In this anxious and isolating time, video conferencing has emerged as a stand-in for just about every interaction that would normally happen face-to-face or be handled with a quick email. With so many interactions moved to virtual platforms, the general public is now starting to understand what researchers have long known: virtual interactions can be extremely hard on the brain, leaving you feeling exhausted.

‘Zoom’ has become a shorthand way to describe this new ecosystem of virtual conferencing, and over the past few weeks, mentions of “Zoom fatigue” have popped up more and more on social media, and Google searches for the phrase have increased steadily since early March. What is it, exactly, that is so draining about interacting with a grid of faces on video chat? Regular users and experts in communication and psychology point to a number of factors: the body language and other cues that we expect when looking at another person’s face, the way we monitor our own appearance mirrored back to us, the stimulation of staring into faces at close range on a screen, or the inability to take a break, move, or change our surroundings.
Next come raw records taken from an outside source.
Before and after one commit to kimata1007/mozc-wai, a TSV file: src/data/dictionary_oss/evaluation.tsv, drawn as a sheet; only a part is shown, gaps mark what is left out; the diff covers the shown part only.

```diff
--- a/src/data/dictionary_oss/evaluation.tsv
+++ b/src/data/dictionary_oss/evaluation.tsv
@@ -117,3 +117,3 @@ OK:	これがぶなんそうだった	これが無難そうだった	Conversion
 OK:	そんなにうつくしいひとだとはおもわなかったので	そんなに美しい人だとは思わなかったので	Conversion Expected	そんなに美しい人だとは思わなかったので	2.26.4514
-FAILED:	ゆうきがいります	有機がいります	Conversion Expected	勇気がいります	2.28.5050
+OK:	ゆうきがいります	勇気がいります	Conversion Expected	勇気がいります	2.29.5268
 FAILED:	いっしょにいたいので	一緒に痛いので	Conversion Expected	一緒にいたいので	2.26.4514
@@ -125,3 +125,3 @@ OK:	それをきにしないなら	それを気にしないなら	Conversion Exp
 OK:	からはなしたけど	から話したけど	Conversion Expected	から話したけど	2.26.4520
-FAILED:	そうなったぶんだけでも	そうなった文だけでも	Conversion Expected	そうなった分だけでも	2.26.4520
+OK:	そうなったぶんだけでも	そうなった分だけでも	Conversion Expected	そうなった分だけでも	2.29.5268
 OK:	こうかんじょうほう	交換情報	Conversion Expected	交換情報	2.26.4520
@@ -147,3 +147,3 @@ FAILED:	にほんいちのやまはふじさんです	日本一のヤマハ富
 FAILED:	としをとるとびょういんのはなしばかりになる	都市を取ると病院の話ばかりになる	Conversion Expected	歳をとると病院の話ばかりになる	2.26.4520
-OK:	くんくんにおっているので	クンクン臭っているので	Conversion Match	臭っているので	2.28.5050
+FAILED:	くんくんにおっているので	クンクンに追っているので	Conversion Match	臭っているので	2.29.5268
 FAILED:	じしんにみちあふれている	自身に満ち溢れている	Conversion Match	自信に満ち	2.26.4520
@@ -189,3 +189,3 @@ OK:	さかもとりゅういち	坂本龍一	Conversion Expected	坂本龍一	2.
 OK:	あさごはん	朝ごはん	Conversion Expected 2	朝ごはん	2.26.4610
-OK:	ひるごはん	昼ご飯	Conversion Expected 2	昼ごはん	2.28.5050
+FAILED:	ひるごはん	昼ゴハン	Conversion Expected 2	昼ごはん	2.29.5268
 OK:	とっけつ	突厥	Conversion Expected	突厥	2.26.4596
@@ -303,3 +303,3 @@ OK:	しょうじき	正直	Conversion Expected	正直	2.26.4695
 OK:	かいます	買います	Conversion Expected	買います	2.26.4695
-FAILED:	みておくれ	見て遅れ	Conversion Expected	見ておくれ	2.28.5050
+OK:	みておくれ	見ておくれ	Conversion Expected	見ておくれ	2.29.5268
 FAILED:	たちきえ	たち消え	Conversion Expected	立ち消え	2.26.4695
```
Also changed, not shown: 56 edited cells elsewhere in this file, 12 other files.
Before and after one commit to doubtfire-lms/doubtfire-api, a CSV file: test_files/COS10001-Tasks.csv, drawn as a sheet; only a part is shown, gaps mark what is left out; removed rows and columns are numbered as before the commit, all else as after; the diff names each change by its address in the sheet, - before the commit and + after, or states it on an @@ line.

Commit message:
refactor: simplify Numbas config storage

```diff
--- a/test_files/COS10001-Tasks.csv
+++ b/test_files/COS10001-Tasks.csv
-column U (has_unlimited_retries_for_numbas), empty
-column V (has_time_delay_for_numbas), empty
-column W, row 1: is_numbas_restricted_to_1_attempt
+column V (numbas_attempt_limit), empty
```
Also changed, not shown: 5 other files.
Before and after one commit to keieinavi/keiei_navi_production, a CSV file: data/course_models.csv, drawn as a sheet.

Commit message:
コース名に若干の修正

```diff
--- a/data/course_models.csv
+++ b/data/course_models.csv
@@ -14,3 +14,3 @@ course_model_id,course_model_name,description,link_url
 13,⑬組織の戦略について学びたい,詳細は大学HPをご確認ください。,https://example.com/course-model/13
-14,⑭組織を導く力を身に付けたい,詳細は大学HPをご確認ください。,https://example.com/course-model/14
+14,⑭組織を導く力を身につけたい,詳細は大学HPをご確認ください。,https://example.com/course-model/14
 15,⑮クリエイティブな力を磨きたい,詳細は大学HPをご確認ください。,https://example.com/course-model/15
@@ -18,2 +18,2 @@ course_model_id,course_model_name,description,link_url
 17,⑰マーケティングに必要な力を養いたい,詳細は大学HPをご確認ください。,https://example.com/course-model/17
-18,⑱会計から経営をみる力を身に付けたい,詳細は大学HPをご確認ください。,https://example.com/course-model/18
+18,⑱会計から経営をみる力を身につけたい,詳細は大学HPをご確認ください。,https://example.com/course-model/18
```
Video calling requires more focus than does a face-to-face interaction. Video chats require us to work harder to process non-verbal cues like facial expressions, body language, and the tone and pitch of voice. Paying more attention to these factors consumes a significant amount of energy. On a video call, because we are all in different places, if we turn to look out the window, we worry it might appear as if we’re not paying attention. Not to mention, most of us are also staring at a small window of ourselves, making us hyper-aware of every expression and how it might be interpreted.  Without the visual breaks we need to refocus, our brains grow tired.

In part, it’s because we are forced to focus more intently on conversations in order to absorb information. Think of it this way: when you are sitting in a conference room, you can rely on whispered side exchanges to catch you up if you get distracted or answer quick, clarifying questions. During a video call, however, it’s impossible to do this unless you use the private chat feature or awkwardly try to find a moment to unmute and ask a colleague to repeat themselves.

We’re also continuously finding new courteous ways to ask our loved ones not to disturb us or tuning them out as they crawl across the floor to grab their phone off the table.  This is especially challenging for those with small children and who don’t have a private space in which to work.

The whole experience of a video conference feels like a prolonged bout of directly staring at other people staring back at us. That’s draining.  Which is why it’s not what actually happens when we meet in person, where we only occasionally look right at one another or make prolonged eye contact.  Zoom, or other virtual conferencing platforms, is wearing a lot of us down and as this period of enforced online work and socializing drags on, we’re all going to have to learn how to conserve our physical and psychological energy better.